  5. Byte 5: Oxygen saturation percentage.

    This value seems to be a 30 second average of some sort. Anyway, it lags by 30 seconds.

Data dump format:

A recorded data dump is composed of 3-byte messages telling the heart rate and oxygen saturation level once a second.

The first two messages sent contain the HH:MM time value set by the user when the recording was started.

The third message sent tells how many bytes are in the full data dump.

Subsequent messages are the dump, itself.

Once started, the dump continues until finished. I have not tested the effect of pulling the USB connection during a dump.

The three message types:

  1. Time value (from the menu HH:MM time, set by the user when recording was started).

    Two of these messages are sent to start the data dump.

    They can be recognized by:

    (first_byte == 0xf2) and (second_byte & 0x80)

    1. Byte 1:


    2. Byte 2:

      High bit is set.

      The 0x1f bits are the hours: 0..23.

    3. Byte 3:

      Minutes 0..59.

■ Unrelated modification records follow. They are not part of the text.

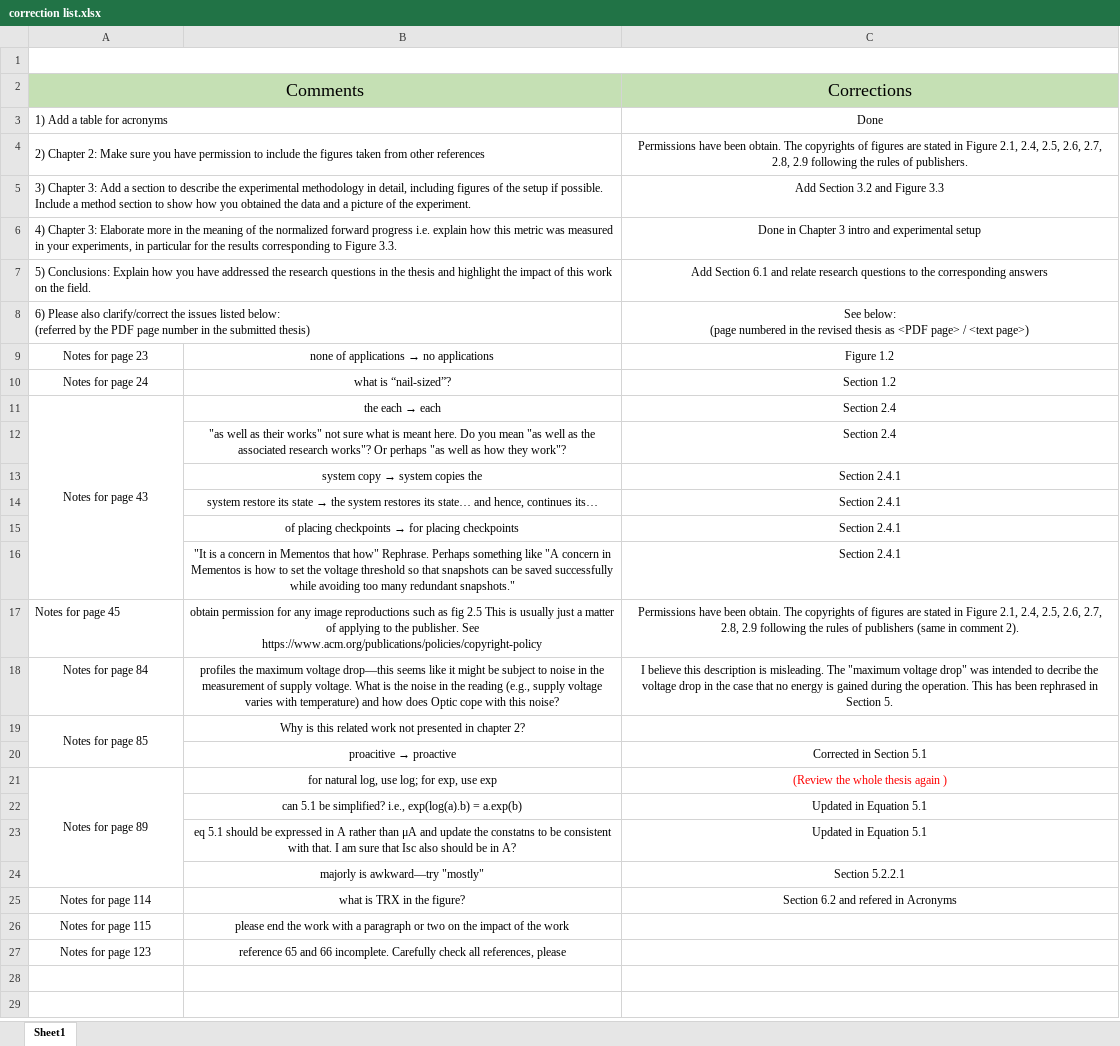
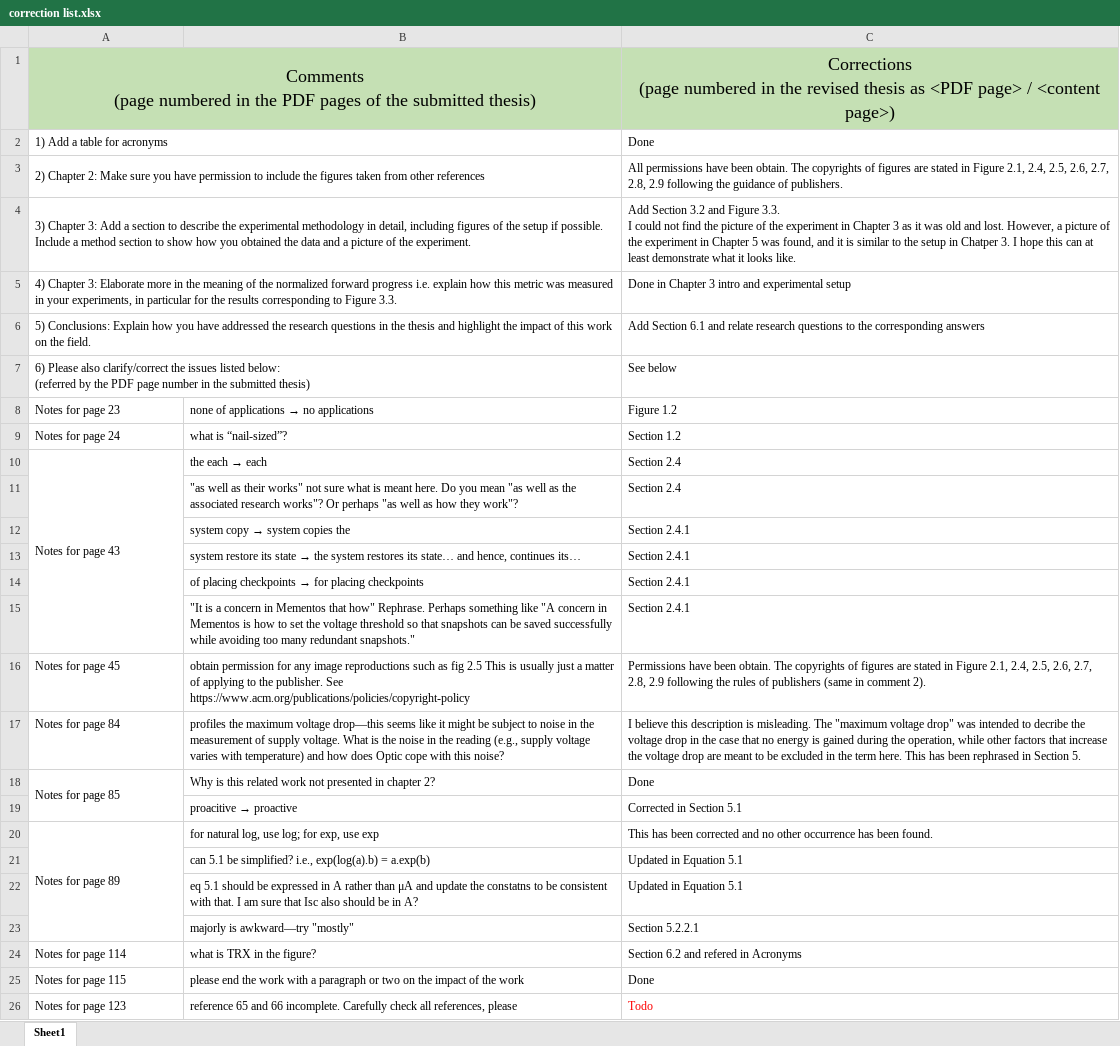
Before and after one commit to jiezhan0214/thesis, an Excel workbook: files/correction list.xlsx, sheet Sheet1, drawn as a sheet; values as stored, in another font and other column widths than the file's, no borders; removed rows and columns are numbered as before the commit, all else as after; ↵ is a line break in a cell; the diff names each change by its address in the sheet, - before the commit and + after, or states it on an @@ line.

Commit message:
Move all related work to Chapter 2

```diff
--- a/files/correction list.xlsx (sheet Sheet1)
+++ b/files/correction list.xlsx (sheet Sheet1)
-row 1: (empty)
+row 1: Comments ↵ (page numbered in the PDF pages of the submitted thesis) |  | Corrections ↵ (page numbered in the revised thesis as <PDF page> / <content page>)
-A1:C1 fill: none
+A1:C1 fill: #C5E0B4
-A1:C1 merged
+A1:B1 merged
-row 2: Comments |  | Corrections
-C2:C7 alignment: center
+C2:C7 alignment: left
-C3: Permissions have been obtain. The copyrights of figures are stated in Figure 2.1, 2.4, 2.5, 2.6, 2.7, 2.8, 2.9 following the rules of publishers.
+C3: All permissions have been obtain. The copyrights of figures are stated in Figure 2.1, 2.4, 2.5, 2.6, 2.7, 2.8, 2.9 following the guidance of publishers.
-C4: …and Figure 3.3
+C4: …and Figure 3.3. ↵ I could not find the picture of the experiment in Chapter 3 as it was old and lost. However, a picture of the experiment in Chapter 5 was found, and it is similar to the setup in Chatper 3. I hope this can at least demonstrate what it looks like.
-C7: See below: ↵ (page numbered in the revised thesis as <PDF page> / <text page>)
+C7: See below
-A8:C10 alignment: center
+A8:C10 alignment: left
-B11:C16 alignment: center
+B11:C16 alignment: left
-A17:C17 alignment: center
+A17:C17 alignment: left
-C17: …during the operation. This has…
+C17: …during the operation, while other factors that increase the voltage drop are meant to be excluded in the term here. This has…
-A18:B18 alignment: center
+A18:B18 alignment: left
-C18: (empty)
+C18: Done
-B19:C19 alignment: center
+B19:C19 alignment: left
-A20:C20 alignment: center
+A20:C20 alignment: left
-C20: (Review the whole thesis again )
+C20: This has been corrected and no other occurrence has been found.
-C20 text colour: #FF0000
+C20 text colour: black
-B21:C23 alignment: center
+B21:C23 alignment: left
-A24:C24 alignment: center
+A24:C24 alignment: left
-A25:B26 alignment: center
+A25:B26 alignment: left
-C25: (empty)
+C25: Done
-C26: (empty)
+C26: Todo
```
Also changed, not shown: 16 other files.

  2. The single message not starting with an 0xf2 value and following an 0xf2 message tells how many bytes of recorded data will be sent in the subsequent messages.

    The calculation is:

    ((first_byte & 0x3f) < <  14) | ((second_byte & 0x7f) << 7) | third_byte

    Note: There appear to be bugs in the device which makes this byte count subject to adjustments along the way. See the code for my current best guesses. Too. WordPress seems to render the shift-left 14 with an extra space.

  3. Recorded data.
    1. Byte 1:

      0xf0 or 0xf1 (possibly 0xf2 and 0xf3, but I doubt it)

      The low bit (or two bits) are the high bit(s) of the heartrate.

      If this byte masked with 0xf0 is not 0xf0, then see the code. It gets knarly.

      The device appears to be directly dumping its flash memory and the data seems to be organized on 256 byte page boundaries. 256 / 3 (3 being the message length) is not an even number. So strange things happen 3 times every 256 data messages. It’s baffling why the engineer did things this way. But there it is. Perhaps extra information is encoded by special messages at these page boundaries, but it sure doesn’t look like it. The whole thing just looks incredibly sloppy. This feel of sloppiness is enhanced because there can be obvious glitches in the data and/or dumping during particular recording dumps. The glitches appear to be in memory rather than communications problems.

    2. Byte 2:

      Low 7 bits of the heart rate.

      The 0x80 or 0x180 bits – the high bit(s) – of the heart rate are in the first byte’s low bit(s).

      If byte 2 and byte 3 are both zero, then presumably the finger was out.

    3. Byte 3:

      The oxygen saturation percentage: ?..99. I have never seen 100. At the first two 256-byte boundaries in the data dump for each 256 samples, this value is 255.

      The third 256-byte boundary seems to yield a regular streaming data sample message with bongoed heartrate – or something.

There you have it. Gosh, I hope the engineer responsible for this can say, “Hey, whadya want? I had an hour to do it in!”